The basis for the American fur-trapping industry where many traders ventured to the Rocky Mountains each summer to trade with fur-trappers and Indians for pelts in exchange for manufactured goods.
Aggressive and often heedless exploitation of Western America's natural resources
An american painter and student of Native American life. He was one of the first Americans to advocate for the preservation of nature. He proposed for the creation of a national park.
Ireland Potato Famine
In the mid-1840s, a disease fell upon the potato crops, which the people had become very closely dependent on. About 1/4 of Irelands population died of disease and starvation. Several thousand Irish that survived fled to America to escape the famine.
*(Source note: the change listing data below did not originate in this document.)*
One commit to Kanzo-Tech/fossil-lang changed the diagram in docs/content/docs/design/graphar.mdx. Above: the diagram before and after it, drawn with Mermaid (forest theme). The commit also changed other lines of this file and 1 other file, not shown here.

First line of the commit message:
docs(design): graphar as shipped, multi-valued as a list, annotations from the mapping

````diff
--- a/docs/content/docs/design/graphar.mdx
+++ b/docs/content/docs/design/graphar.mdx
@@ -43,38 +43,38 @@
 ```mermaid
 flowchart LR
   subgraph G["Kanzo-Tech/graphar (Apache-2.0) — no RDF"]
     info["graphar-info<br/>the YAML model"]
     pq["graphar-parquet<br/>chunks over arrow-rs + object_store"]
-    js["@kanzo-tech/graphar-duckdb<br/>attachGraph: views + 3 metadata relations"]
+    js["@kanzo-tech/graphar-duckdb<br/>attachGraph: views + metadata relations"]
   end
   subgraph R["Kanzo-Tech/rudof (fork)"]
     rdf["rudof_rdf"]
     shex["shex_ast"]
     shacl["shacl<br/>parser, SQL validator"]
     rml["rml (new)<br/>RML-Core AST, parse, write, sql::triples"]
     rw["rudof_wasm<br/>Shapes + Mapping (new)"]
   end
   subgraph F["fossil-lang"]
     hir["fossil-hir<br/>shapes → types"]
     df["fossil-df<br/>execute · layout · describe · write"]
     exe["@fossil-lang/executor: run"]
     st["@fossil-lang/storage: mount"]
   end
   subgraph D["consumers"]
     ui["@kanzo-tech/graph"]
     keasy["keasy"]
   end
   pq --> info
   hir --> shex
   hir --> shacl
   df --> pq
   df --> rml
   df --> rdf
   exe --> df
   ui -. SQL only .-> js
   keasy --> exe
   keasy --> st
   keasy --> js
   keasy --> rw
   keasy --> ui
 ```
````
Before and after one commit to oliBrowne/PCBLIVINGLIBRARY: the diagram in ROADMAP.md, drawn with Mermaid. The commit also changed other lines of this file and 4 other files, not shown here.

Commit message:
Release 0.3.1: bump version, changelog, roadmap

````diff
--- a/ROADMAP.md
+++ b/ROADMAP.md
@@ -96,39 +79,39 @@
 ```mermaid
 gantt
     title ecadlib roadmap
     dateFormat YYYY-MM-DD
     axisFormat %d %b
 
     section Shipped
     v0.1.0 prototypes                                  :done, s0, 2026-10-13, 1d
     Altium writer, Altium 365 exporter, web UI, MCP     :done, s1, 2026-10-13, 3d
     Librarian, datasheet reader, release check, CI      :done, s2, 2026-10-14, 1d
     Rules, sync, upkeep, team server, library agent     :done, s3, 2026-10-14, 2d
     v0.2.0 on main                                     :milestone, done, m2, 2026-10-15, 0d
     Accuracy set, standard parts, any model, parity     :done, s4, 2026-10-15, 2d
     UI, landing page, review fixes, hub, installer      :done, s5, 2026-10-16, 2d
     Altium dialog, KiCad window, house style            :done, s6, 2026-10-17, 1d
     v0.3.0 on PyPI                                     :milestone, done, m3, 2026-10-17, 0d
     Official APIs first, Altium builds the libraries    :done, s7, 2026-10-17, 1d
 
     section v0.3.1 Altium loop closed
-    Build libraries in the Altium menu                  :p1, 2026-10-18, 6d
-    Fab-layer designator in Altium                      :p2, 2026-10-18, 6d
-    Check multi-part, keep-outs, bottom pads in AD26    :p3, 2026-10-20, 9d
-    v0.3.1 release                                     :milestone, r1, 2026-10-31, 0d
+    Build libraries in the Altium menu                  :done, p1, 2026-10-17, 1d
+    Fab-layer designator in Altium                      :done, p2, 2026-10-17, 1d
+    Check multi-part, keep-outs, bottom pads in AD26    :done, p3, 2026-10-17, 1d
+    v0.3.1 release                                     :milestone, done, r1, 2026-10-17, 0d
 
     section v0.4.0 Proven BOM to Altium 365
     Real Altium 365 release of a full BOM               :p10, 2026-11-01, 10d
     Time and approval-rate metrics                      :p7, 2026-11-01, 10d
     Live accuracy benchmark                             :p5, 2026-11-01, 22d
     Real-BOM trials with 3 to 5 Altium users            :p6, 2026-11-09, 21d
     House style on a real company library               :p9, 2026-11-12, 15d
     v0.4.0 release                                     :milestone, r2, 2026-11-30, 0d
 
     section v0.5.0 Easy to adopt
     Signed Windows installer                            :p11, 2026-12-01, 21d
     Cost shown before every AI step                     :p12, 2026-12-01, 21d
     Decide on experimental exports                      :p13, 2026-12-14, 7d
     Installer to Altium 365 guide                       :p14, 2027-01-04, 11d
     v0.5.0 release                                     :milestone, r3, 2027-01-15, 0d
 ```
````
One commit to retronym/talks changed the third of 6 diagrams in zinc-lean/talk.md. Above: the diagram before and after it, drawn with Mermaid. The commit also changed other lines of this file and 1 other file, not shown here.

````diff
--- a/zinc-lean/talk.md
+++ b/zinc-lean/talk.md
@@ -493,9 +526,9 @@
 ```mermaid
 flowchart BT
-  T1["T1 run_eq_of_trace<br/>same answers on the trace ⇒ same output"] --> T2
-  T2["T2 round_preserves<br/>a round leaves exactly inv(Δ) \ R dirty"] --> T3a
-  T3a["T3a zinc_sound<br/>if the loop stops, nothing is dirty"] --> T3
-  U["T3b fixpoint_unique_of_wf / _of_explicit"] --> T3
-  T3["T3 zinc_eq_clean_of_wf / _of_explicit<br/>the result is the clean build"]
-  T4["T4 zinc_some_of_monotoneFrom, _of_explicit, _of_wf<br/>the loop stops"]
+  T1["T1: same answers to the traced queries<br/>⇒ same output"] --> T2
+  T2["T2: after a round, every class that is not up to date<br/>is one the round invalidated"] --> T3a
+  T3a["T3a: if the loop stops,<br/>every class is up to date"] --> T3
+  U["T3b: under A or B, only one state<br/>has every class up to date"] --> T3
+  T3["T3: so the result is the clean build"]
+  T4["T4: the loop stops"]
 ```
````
The Ancient Order of the Hibernians
A semisecret society founded founded in Ireland to fight landlords that served in America as a benevolent society to aid the downtrodden Irish immigrants.
An Irish miners' union who engaged in a violent confrontation with pennsylvania mining companies in the 1860s and 70s.
"Native" americans who feared that immigrants would take jobs away frm them and impose their Roman Catholic beliefs on society.
Order of the Star-Spangled Banner/ Know Nothing Party
People involved in this group advocated for rigid restrictions on immigration and naturalization and for laws authorizing the deportation of alien paupers.
"Father of the Factory System" in America; escaped Britain with the memorized plans for the textile machinery; put into operation the first efficient American machinery for spinning cotton thread in 1791.
A Quaker capitalist from Rhode Island who financially backed Samuel Slater in his building of a machine to spin cotton thread.
A mechanical genius from Massachusetts who invented the cotton gin, which greatly improved efficiency, and the South was able to clear more acres of cotton fields, which also increased the demand for slaves. Whitney was also the inventor of interchangable parts for muskets used by the U.S. Army.
Invented by Eli Whitney in 1793. It removed seeds from cotton fibers. Now cotton could be processed quickly and cheaply.
Change in technology, brought about by improvements in machinery and by use of steam power.
Invented the sewing machine in 1846 which became the foundation of the ready-made clothing industry.
First passed in New York in 1848, this allowed businessmen to create corporationswithout applying for individual charters from the legislature.
Samuel F. B. Morse
He was a poor portrait painter who invented the telegraph. In 1844, he strung a wire 40 miles from Washington to Boston and tapped out, "What hath God wrought?" He brought distantly separated people in almost instant communication.
Commonwealth v. Hunt
In 1842, the supreme court of Massachusetts ruled that labor unions were not illegal conspiracies, provided that their methods were "honorable and peaceful."
The sister of Harriet Beecher Stowe. She tirelessly urged women to enter into the teaching profession.
"cult of domesticity"
Emphasizing the role of good homemaker, it made the home a woman's special sphere.
A Virginia-born man who, in the 1830s, invented the mower-reaper. With the use of this tool a single man could do the work of five men with sickles and scythes. His invention was the equivalent in the west to the cotton gin to the south. This invention led to cash-crop culture dominating the west.
A private company completed this in Pennsylvania in the 1790s. It was a broad, hard-surfaced highway that extended 62 miles from Philadelphia to Lancaster. This was essentially a toll road that was successful in that it returned as high as 15% annual dividends to its stockholders.
Inventor of the steamboat, which as a boat that had a powerful steam engine. These enabled boats to travel upstream on rivers, thus increasing trade while at the same time improving inter and state transportation.
Under the leadership of Governor DeWitt Clinton, New Yorkers themselvesdug the Erie Canal which linked the Great Lakes with the Hudson River. This project, also known as "Clinton's Big Ditch," was started in 1817 and was finished in 1825 and stretched 363 miles.
In 1858, he stretched a cable under the North Atlantic waters from Newfoundland to Ireland. This first cable went dead after 3 weeks but a heavier cable was laid in 1866, permanently linking the American and European continents.
Long, narrow, wooden ships made in the 1840s and 1850s, with tall masts and enormous sails. These ships were very fast moving through the water and were used for trade, especially for transporting perishable products to distant countries such as in the Far East. However, these ships did sacrifice cargo space for speed.
This was established in 1860 to carry mail quickly the two thousand miles between St. Joseph, Missouri to Sacramento, California. This trip could be made in 10 days.